From the showman PT Barnum to Salvador Dali’s cookbook, we find out what inspires architectural foodsmith Sam Bompas as he dreams up increasingly outlandish flavour-based experiences.
What’s been keeping you busy?
The first thing is Alcoholic Architecture, our breathable cloud of gin and tonic. It has an albino python in the ladies bathroom and you can drink from a real human skull as well as breathing in this cloud of gin and tonic which intoxicates through the lungs and eyeballs. It’s a self initiated project – effectively an experiential marketing activity dressed up as a bar. There’s a compelling case within that for brands to do powerful experiential activity and actually make money rather than just a good way to spend their marketing budget.
Also, we have another agenda – our higher calling is to open the British Museum of Food [opening for three months from 23 October]. The problem with museums is they don’t make an awful lot of money, so we thought we would open a bar and cross-subsidise the museum with the bar revenue.
The first exhibition is an interactive journey along the alimentary canal in which you are the chewed up bolus of food and you go along the gastrointestinal tract in one of those awkward massage chairs you see at the airport. It’s trying to find that universal commonality between us relating to food, with the understanding that the gastrointestinal tract actually has more brain cells than the head of a cat, so you should really trust your gut feelings.
Who is your biggest inspiration?
I love the showmanship of PT Barnum, the fact he was able to take two mangy buffalo and turn that into a spectacle that attracted tens of thousands of people.
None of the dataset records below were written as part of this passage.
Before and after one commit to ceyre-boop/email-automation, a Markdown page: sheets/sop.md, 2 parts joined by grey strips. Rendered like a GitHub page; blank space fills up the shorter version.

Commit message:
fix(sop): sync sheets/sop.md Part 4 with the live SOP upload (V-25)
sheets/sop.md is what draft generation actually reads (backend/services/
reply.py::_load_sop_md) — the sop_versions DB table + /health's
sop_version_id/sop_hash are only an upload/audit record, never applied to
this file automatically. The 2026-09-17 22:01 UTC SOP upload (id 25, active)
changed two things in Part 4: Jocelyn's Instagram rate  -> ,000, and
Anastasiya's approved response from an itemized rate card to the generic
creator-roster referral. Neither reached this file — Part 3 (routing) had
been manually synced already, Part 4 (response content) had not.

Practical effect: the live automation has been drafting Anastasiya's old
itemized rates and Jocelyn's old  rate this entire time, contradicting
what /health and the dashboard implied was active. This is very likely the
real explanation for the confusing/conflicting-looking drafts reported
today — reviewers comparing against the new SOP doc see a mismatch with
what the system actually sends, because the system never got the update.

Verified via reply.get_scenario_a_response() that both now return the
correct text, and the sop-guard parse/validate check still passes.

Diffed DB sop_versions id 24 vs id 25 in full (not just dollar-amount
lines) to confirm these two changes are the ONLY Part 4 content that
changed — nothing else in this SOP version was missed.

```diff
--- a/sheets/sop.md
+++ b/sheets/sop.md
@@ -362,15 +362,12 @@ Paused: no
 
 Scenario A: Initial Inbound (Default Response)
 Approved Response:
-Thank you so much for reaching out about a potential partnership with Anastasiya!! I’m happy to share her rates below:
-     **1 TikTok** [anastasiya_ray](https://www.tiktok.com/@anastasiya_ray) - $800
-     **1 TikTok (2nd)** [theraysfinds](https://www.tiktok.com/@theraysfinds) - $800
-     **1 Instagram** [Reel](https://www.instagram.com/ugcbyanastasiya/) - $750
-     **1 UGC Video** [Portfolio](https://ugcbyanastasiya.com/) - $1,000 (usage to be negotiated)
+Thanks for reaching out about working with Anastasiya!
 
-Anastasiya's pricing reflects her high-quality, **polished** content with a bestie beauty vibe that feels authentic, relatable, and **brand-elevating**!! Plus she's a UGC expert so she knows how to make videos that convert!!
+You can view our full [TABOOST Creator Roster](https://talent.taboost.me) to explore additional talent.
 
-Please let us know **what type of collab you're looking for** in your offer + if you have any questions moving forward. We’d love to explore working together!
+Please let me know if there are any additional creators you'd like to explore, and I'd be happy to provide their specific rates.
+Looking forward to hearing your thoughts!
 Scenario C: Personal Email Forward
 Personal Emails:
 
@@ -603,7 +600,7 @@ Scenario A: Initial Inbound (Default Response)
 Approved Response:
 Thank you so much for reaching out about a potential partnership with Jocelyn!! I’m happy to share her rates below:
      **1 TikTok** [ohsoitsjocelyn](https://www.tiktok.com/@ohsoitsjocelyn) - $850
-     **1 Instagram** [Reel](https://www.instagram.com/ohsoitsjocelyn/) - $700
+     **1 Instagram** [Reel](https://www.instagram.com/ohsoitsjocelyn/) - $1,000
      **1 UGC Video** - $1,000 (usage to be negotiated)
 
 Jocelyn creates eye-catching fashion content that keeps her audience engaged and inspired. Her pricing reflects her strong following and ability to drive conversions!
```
I’ve spent a lot of time in the work of Edward Bernays. I like his techniques rather than maybe his ethos as some of his work is pretty dark. To get more people to smoke Lucky Strike he made green the most fashionable colour of the season. He’s the chap that can be held responsible for persuading ladies to smoke at a time when they didn’t in public, by getting débutantes and linking smoking to the women’s rights movement by rebranding cigarettes as torches to freedom.
Where does your inspiration come from?
We have an epic gustatory library. I’ve got a network of antiquarian book dealers up and down the country so they come straight to me whenever they have anything really rather unusual – wondrous books like Sophia Loren’s cookbook or the White Trash Cookbook, which has surprisingly good photography. We’ve got Salvador Dali’s cookbook, which is bonkers and brilliant. All of this is go-to creativity for us whenever we start a project.
Which project do you wish you’d worked on?
I’d like to scale up some of the stuff we’ve done, such as cooking with lava – a banquet for 500 people for a sort of lava party including music acts duetting with seismic activity. You can use lava to do other things like heat hot tubs – it’s very exciting and looks like the apocalypse is happening as you do it.
Any gripes at the moment?
There are two words in the ad industry that make me angry – one which is brave. Asking if the client is going to be brave, is for me like asking if they’re going to spunk their money on something that’s probably inappropriate for them. It makes it sound like we’re selling snake oil where it’s not needed.
The other is creativity. We are constantly told, gosh you’re so creative. But I don’t come from a creative background. I studied geography and I used to work in financial marketing. There’s this strange enshrining of so-called creativity, which I think can be very hobbling for many people.
Creativity is something that can be taught, something you can learn very easily. Creatives in ad agencies actually don’t often make real things and it means that their creative vision is so divorced from the practical reality, so the results often aren’t that impressive or they’ve very abstract. If you’ve only got to make an advert, it doesn’t really have to be real.
How can marketing change the world?
I almost see brands now as the major patrons. You look back at some of the greatest artists throughout history and marvel at their skill and practice, and what we tend to forget is that they had patrons too, the power mongers of the day. Given that it’s the brands that now have the wealth to commission the work, I always look at brands to be those creative patrons. Perhaps in many years’ time that will be the work that remains as a testament to our culture. One of the things that’s wonderful is that brands are able to make things happen that make people’s lives delightful, which is wonderful.
Back Chat is a regular feature published at the back of The Drum's fortnightly print issue. This article was first published in the 14 October issue. Photography by Ben Ottewell